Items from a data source
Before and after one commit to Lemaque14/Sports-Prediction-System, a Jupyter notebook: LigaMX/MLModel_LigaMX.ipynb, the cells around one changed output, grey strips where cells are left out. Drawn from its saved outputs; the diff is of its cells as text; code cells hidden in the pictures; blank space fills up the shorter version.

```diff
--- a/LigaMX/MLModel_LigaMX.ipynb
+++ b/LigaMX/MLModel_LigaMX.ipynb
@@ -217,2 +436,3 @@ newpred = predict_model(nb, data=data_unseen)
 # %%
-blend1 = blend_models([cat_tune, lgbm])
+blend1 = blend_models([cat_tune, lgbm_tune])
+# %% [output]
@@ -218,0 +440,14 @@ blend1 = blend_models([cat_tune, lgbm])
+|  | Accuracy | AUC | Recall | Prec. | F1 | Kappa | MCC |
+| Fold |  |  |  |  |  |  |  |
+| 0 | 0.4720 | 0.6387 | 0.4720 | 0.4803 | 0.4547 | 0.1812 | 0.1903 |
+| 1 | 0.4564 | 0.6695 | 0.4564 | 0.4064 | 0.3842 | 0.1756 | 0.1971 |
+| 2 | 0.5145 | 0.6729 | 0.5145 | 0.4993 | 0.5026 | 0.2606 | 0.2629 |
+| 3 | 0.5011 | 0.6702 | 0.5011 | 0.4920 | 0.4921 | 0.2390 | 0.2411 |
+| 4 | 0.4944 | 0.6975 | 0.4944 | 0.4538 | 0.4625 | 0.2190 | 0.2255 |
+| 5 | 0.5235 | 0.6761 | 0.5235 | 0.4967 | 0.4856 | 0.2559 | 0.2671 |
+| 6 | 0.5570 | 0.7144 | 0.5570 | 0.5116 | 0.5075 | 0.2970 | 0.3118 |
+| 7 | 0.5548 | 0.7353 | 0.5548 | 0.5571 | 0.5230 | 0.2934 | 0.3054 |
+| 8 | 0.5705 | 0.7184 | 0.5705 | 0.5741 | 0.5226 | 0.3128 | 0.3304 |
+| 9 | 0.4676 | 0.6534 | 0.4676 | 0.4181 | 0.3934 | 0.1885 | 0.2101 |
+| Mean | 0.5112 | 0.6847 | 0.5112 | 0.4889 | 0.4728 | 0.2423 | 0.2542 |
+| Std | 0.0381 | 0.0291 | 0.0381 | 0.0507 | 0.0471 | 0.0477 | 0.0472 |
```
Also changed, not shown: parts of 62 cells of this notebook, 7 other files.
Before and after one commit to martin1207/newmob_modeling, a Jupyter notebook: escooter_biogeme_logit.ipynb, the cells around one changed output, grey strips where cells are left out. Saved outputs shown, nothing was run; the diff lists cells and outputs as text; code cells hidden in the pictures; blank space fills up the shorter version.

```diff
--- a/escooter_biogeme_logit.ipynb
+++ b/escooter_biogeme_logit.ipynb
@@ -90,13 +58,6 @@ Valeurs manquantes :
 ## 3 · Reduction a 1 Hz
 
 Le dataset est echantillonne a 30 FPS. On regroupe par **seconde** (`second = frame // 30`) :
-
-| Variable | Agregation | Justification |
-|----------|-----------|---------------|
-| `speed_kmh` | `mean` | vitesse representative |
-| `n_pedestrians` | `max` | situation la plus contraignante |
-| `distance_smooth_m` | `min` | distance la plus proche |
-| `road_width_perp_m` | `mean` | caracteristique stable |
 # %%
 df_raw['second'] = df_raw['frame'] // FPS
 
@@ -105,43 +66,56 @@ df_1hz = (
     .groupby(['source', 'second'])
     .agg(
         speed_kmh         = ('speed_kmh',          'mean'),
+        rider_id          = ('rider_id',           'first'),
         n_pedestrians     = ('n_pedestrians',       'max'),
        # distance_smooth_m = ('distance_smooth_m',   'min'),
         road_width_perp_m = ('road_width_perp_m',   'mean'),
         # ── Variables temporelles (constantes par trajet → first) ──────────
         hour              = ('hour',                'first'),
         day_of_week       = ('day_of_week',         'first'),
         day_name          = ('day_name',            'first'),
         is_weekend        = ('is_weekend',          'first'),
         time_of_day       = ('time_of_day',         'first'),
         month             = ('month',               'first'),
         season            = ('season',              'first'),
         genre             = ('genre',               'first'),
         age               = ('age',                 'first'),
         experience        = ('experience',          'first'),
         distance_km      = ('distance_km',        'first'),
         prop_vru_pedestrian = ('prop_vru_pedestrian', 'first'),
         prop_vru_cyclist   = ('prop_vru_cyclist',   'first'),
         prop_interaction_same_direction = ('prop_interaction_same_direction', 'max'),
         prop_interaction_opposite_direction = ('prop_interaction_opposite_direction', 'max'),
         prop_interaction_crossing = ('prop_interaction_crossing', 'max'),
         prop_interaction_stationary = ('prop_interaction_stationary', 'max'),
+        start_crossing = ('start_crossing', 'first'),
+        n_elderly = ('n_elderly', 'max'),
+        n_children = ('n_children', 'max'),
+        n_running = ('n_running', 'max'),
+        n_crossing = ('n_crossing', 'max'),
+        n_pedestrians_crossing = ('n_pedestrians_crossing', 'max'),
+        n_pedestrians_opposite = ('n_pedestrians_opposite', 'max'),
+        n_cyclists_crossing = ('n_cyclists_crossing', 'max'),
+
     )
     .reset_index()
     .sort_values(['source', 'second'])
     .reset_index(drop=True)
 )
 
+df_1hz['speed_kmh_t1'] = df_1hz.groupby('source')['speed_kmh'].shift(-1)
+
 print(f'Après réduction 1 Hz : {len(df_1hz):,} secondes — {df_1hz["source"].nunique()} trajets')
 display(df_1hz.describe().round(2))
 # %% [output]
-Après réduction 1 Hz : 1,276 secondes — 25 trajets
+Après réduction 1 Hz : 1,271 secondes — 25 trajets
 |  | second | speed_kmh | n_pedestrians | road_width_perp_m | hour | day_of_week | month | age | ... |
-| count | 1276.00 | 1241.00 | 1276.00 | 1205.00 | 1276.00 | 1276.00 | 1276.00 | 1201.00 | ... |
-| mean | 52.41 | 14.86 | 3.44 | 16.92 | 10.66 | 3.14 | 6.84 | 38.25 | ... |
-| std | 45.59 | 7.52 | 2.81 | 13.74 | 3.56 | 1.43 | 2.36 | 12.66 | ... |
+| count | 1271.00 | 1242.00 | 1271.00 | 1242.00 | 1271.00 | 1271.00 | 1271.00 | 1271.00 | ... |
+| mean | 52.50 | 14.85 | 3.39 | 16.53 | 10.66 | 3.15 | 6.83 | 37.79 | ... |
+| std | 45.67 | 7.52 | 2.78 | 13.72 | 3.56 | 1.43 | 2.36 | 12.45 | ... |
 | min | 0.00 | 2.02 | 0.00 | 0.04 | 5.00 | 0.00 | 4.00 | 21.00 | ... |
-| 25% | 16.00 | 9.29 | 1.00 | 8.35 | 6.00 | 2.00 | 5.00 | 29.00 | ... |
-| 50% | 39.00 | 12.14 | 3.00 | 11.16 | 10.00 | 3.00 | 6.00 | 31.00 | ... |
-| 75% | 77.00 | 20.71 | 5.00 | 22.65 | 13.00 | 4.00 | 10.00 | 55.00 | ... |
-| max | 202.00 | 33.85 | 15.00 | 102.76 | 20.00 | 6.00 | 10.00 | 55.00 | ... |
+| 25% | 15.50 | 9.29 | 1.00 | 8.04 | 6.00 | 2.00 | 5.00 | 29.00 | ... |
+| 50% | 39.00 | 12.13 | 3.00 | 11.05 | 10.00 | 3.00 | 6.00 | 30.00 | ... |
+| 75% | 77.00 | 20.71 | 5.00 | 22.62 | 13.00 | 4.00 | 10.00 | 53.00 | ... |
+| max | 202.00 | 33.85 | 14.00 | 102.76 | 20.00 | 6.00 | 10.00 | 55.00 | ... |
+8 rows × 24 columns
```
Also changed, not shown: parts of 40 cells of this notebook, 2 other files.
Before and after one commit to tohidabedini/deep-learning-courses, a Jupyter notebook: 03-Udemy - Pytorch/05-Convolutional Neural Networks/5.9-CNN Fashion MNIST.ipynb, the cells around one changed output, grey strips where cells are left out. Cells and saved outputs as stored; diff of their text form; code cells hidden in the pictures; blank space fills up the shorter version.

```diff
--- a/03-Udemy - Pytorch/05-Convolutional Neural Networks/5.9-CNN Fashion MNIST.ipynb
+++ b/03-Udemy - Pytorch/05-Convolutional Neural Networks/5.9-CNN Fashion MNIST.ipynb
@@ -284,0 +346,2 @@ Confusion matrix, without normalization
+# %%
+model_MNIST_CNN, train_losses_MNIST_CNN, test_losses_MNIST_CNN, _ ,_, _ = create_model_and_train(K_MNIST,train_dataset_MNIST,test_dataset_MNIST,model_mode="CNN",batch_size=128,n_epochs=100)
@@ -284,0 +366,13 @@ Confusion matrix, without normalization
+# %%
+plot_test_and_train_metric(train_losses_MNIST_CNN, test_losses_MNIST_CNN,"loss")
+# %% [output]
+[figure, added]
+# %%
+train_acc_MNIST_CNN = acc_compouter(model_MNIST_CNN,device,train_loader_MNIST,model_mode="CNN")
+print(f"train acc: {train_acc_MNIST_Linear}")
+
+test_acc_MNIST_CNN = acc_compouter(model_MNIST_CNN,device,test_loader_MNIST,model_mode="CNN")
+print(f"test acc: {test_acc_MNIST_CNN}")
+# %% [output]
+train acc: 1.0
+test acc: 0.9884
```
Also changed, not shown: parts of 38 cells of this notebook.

_ACTIVITY:_
In the entries above, find each line with "notebook" and list it.

_SOLUTION TO THIS EXERCISE:_
Before and after one commit to Lemaque14/Sports-Prediction-System, a Jupyter notebook: LigaMX/MLModel_LigaMX.ipynb, the cells around one changed output, grey strips where cells are left out. Drawn from its saved outputs; the diff is of its cells as text; code cells hidden in the pictures; blank space fills up the shorter version.
Also changed, not shown: parts of 62 cells of this notebook, 7 other files.
Before and after one commit to martin1207/newmob_modeling, a Jupyter notebook: escooter_biogeme_logit.ipynb, the cells around one changed output, grey strips where cells are left out. Saved outputs shown, nothing was run; the diff lists cells and outputs as text; code cells hidden in the pictures; blank space fills up the shorter version.
Also changed, not shown: parts of 40 cells of this notebook, 2 other files.
Before and after one commit to tohidabedini/deep-learning-courses, a Jupyter notebook: 03-Udemy - Pytorch/05-Convolutional Neural Networks/5.9-CNN Fashion MNIST.ipynb, the cells around one changed output, grey strips where cells are left out. Cells and saved outputs as stored; diff of their text form; code cells hidden in the pictures; blank space fills up the shorter version.
Also changed, not shown: parts of 38 cells of this notebook.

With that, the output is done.